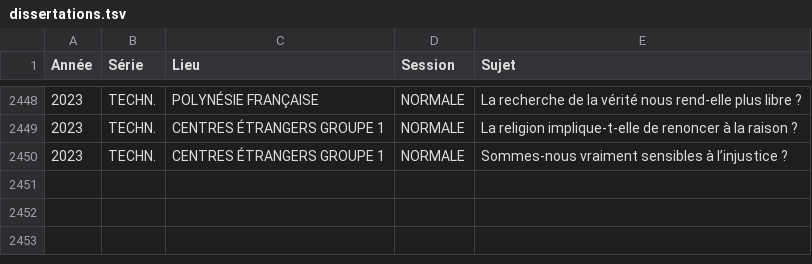
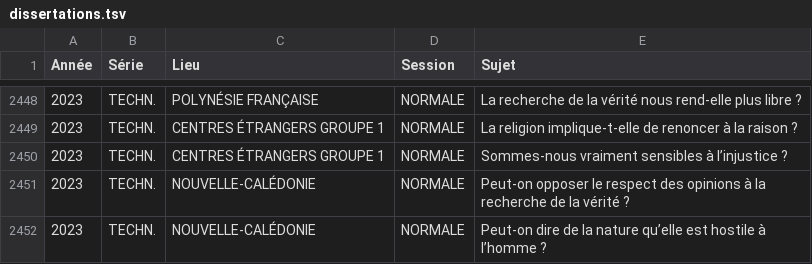
Before and after one commit to eyssette/sujets-philosophie-bac, a TSV file: data/dissertations.tsv, drawn as a sheet; only a part is shown, gaps mark what is left out; the diff names each change by its address in the sheet, - before the commit and + after, or states it on an @@ line.

Commit message:
sujets: 2023	TECHN.	NOUVELLE-CALÉDONIE	NORMALE

```diff
--- a/data/dissertations.tsv
+++ b/data/dissertations.tsv
+row 2451: 2023 | TECHN. | NOUVELLE-CALÉDONIE | NORMALE | Peut-on opposer le respect des opinions à la recherche de la vérité ?
+row 2452: 2023 | TECHN. | NOUVELLE-CALÉDONIE | NORMALE | Peut-on dire de la nature qu’elle est hostile à l’homme ?
```
Also changed, not shown: 1 other file.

====

All of the listing above has to be reproduced exactly, though without its images.

Before and after one commit to eyssette/sujets-philosophie-bac, a TSV file: data/dissertations.tsv, drawn as a sheet; only a part is shown, gaps mark what is left out; the diff names each change by its address in the sheet, - before the commit and + after, or states it on an @@ line.

Commit message:
sujets: 2023	TECHN.	NOUVELLE-CALÉDONIE	NORMALE

```diff
--- a/data/dissertations.tsv
+++ b/data/dissertations.tsv
+row 2451: 2023 | TECHN. | NOUVELLE-CALÉDONIE | NORMALE | Peut-on opposer le respect des opinions à la recherche de la vérité ?
+row 2452: 2023 | TECHN. | NOUVELLE-CALÉDONIE | NORMALE | Peut-on dire de la nature qu’elle est hostile à l’homme ?
```
Also changed, not shown: 1 other file.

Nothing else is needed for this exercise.